━━━━━ PROVIDED RECORDS ━━━━━

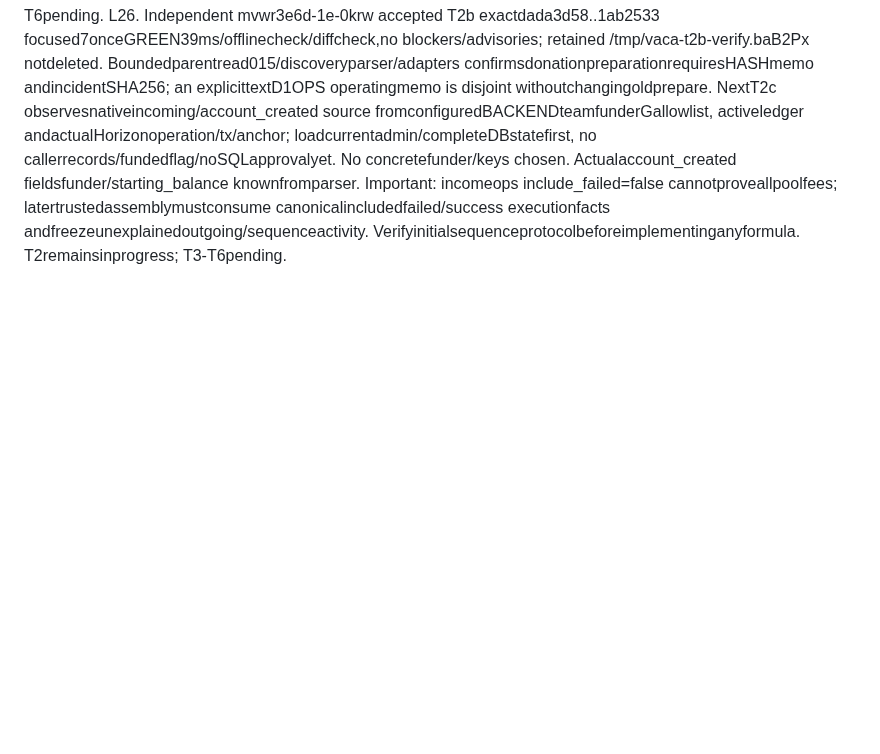
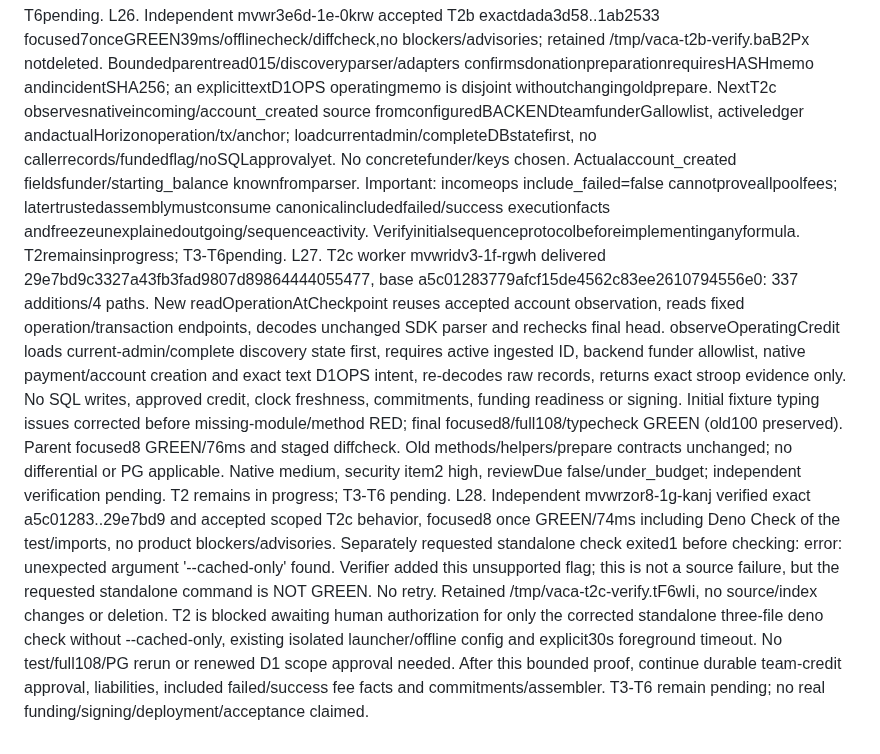
Before and after one commit to DNO8/VACA, a Markdown page: odd/tasks/d1-local-completion.md, the part around one of its changes. GitHub-like rendering; blank space fills up the shorter version.

Commit message:
docs(d1): record team-credit checks and verifier invocation blocker

```diff
--- a/odd/tasks/d1-local-completion.md
+++ b/odd/tasks/d1-local-completion.md
@@ -47,3 +47,5 @@ L23. T2a worker mvwq0jnf-1b-a9hm delivered1acce7a4120c1882ba95744705c42399881e6d
 L24. Independent mvwqc9k9-1c-kfo8 accepted T2a exact677989d5..1acce7a,no blockers/advisories; focused7onceGREEN14ms/offlinechecknewfiles/diffcheck. No additional tests/probes/full93/PG rerun. Retained /tmp/vaca-t2a-verify-w3Xmha notdeleted. NextT2b context-backstop unit extends acceptedHorizonDiscoverySource with current pool-account observation at exact saved checkpoint: pinned transport, Testnet/head/retention match, accountidentity/sequence/lastmodified/completebalances/sponsorshipcounts/control validation and exactdecimal→stroop normalization. No oldreadPage/helperbehavior refactor; preservefocusedreadPagecases/full93. Currentclosedheader/value freshness must later be checked by trustedT2assembler, not callerfacts. No budget/signing activation inferred.
 L25. T2b writer mvwqs78j-1d-96gx delivered1ab2533a9783b7eac360b4e746933e95d7933953 (basedada3d58),297addedlines/3paths. AddedreadAccountAtCheckpoint toacceptedsource withoutchangingoldreadPage/transport/helperbodies; root→account→finalcurrenthead mustexactlymatchsavedcheckpoint. Exactnative/issued/buying-sellingamountvalidation→BigIntstroops,allcounts/assets/authorization/master-onlysignerweightthresholdsguards. Missingmethod TS2339beforeimplementationwasRED; firstGREENrunner lackedallow-env and failedbeforeassertions, correctedonceusingstandardrunnerflag. Finalfocused7/full100/offlinecheckGREEN(existing93retained); parentfocused7GREEN38ms/stageddiffcheck. No oldlogicchange/differential/PGapplicable. Native medium/securityitem2high/reviewDuefalse/under_budget; independentcheckpending. No currentrealaccount/secretcontrol/funding/liveproof claimed. T2stillinprogress, T3-T6pending.
 L26. Independent mvwr3e6d-1e-0krw accepted T2b exactdada3d58..1ab2533 focused7onceGREEN39ms/offlinecheck/diffcheck,no blockers/advisories; retained /tmp/vaca-t2b-verify.baB2Px notdeleted. Boundedparentread015/discoveryparser/adapters confirmsdonationpreparationrequiresHASHmemo andincidentSHA256; an explicittextD1OPS operatingmemo is disjoint withoutchangingoldprepare. NextT2c observesnativeincoming/account_created source fromconfiguredBACKENDteamfunderGallowlist, activeledger andactualHorizonoperation/tx/anchor; loadcurrentadmin/completeDBstatefirst, no callerrecords/fundedflag/noSQLapprovalyet. No concretefunder/keys chosen. Actualaccount_created fieldsfunder/starting_balance knownfromparser. Important: incomeops include_failed=false cannotproveallpoolfees; latertrustedassemblymustconsume canonicalincludedfailed/success executionfacts andfreezeunexplainedoutgoing/sequenceactivity. Verifyinitialsequenceprotocolbeforeimplementinganyformula. T2remainsinprogress; T3-T6pending.
+L27. T2c worker mvwridv3-1f-rgwh delivered 29e7bd9c3327a43fb3fad9807d89864444055477, base a5c01283779afcf15de4562c83ee2610794556e0: 337 additions/4 paths. New readOperationAtCheckpoint reuses accepted account observation, reads fixed operation/transaction endpoints, decodes unchanged SDK parser and rechecks final head. observeOperatingCredit loads current-admin/complete discovery state first, requires active ingested ID, backend funder allowlist, native payment/account creation and exact text D1OPS intent, re-decodes raw records, returns exact stroop evidence only. No SQL writes, approved credit, clock freshness, commitments, funding readiness or signing. Initial fixture typing issues corrected before missing-module/method RED; final focused8/full108/typecheck GREEN (old100 preserved). Parent focused8 GREEN/76ms and staged diffcheck. Old methods/helpers/prepare contracts unchanged; no differential or PG applicable. Native medium, security item2 high, reviewDue false/under_budget; independent verification pending. T2 remains in progress; T3-T6 pending.
+L28. Independent mvwrzor8-1g-kanj verified exact a5c01283..29e7bd9 and accepted scoped T2c behavior, focused8 once GREEN/74ms including Deno Check of the test/imports, no product blockers/advisories. Separately requested standalone check exited1 before checking: error: unexpected argument '--cached-only' found. Verifier added this unsupported flag; this is not a source failure, but the requested standalone command is NOT GREEN. No retry. Retained /tmp/vaca-t2c-verify.tF6wIi, no source/index changes or deletion. T2 is blocked awaiting human authorization for only the corrected standalone three-file deno check without --cached-only, existing isolated launcher/offline config and explicit30s foreground timeout. No test/full108/PG rerun or renewed D1 scope approval needed. After this bounded proof, continue durable team-credit approval, liabilities, included failed/success fee facts and commitments/assembler. T3-T6 remain pending; no real funding/signing/deployment/acceptance claimed.
```
Also changed, not shown: other parts of odd/tasks/d1-local-completion.md (+1 -1 lines).
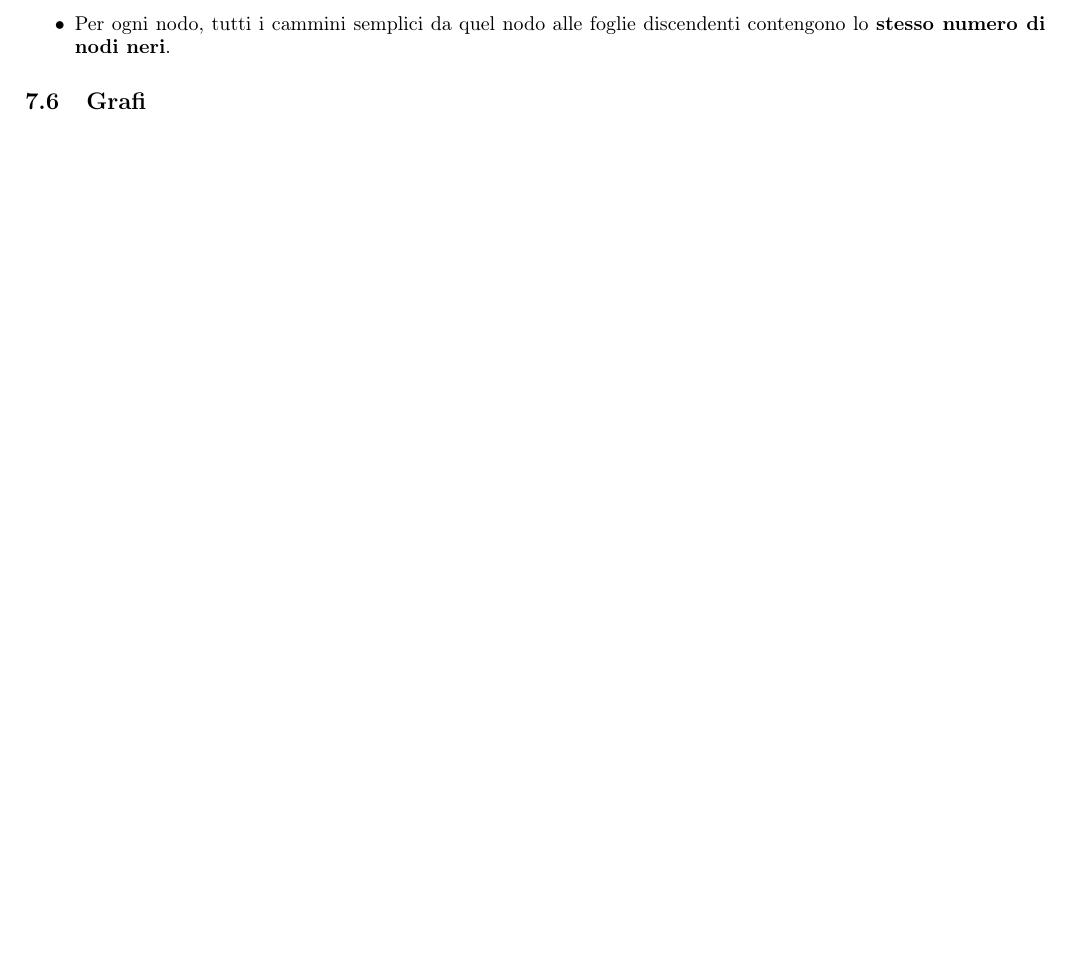
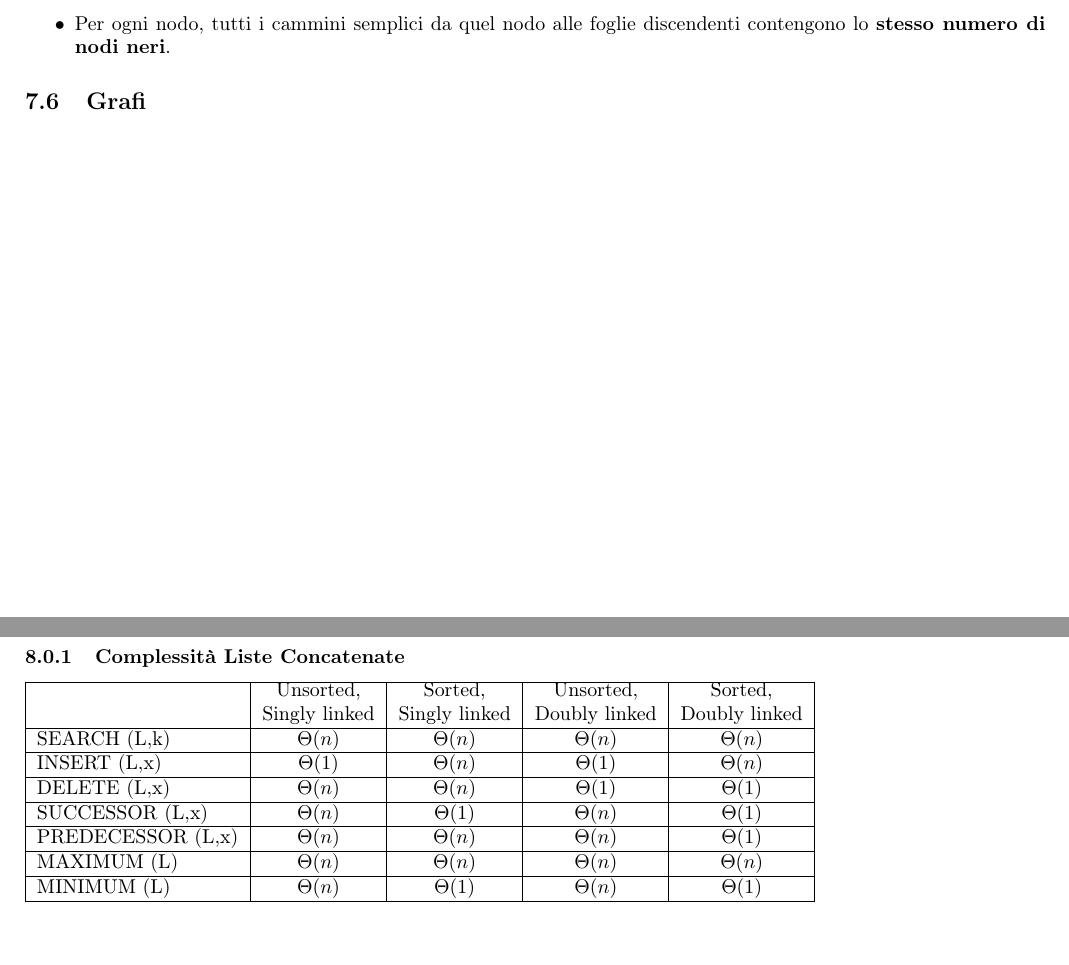
Before and after one commit to scamgi/api-cheatsheet, a LaTeX document (main.tex, which reads chapters/progetta_strutture_dati.tex): part of page 10 of 11 before the commit and two parts of pages 10 and 11 of 11 after it, the two joined at a grey line, cut so that both start at the same text, the shorter picture padded with empty space. Compiled offline with pdfLaTeX.

Commit message:
feat: add tabella complessita liste concatenate

```diff
--- a/chapters/progetta_strutture_dati.tex
+++ b/chapters/progetta_strutture_dati.tex
@@ -1,2 +1,24 @@
 % TODO per ogni struttura dati, devo creare una tabella dove metto la complessità per l'operazione.
 % Per esempio, metto operazioni come "insert", "delete", "access" ecc.
+
+\subsubsection{Complessità Liste Concatenate}
+
+\begin{tabular}{|l|c|c|c|c|}
+\hline
+ & \shortstack{Unsorted, \\ Singly linked} & \shortstack{Sorted, \\ Singly linked} & \shortstack{Unsorted, \\ Doubly linked} & \shortstack{Sorted, \\ Doubly linked} \\
+\hline
+SEARCH (L,k) & $\Theta(n)$ & $\Theta(n)$ & $\Theta(n)$ & $\Theta(n)$ \\
+\hline
+INSERT (L,x) & $\Theta(1)$ & $\Theta(n)$ & $\Theta(1)$ & $\Theta(n)$ \\
+\hline
+DELETE (L,x) & $\Theta(n)$ & $\Theta(n)$ & $\Theta(1)$ & $\Theta(1)$ \\
+\hline
+SUCCESSOR (L,x) & $\Theta(n)$ & $\Theta(1)$ & $\Theta(n)$ & $\Theta(1)$ \\
+\hline
+PREDECESSOR (L,x) & $\Theta(n)$ & $\Theta(n)$ & $\Theta(n)$ & $\Theta(1)$ \\
+\hline
+MAXIMUM (L) & $\Theta(n)$ & $\Theta(n)$ & $\Theta(n)$ & $\Theta(n)$ \\
+\hline
+MINIMUM (L) & $\Theta(n)$ & $\Theta(1)$ & $\Theta(n)$ & $\Theta(1)$ \\
+\hline
+\end{tabular}
```
Also changed, not shown: 1 other file.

━━━━━

All lines holding the word "shown" must be found in the listing and copied.

Also changed, not shown: other parts of odd/tasks/d1-local-completion.md (+1 -1 lines).
Also changed, not shown: 1 other file.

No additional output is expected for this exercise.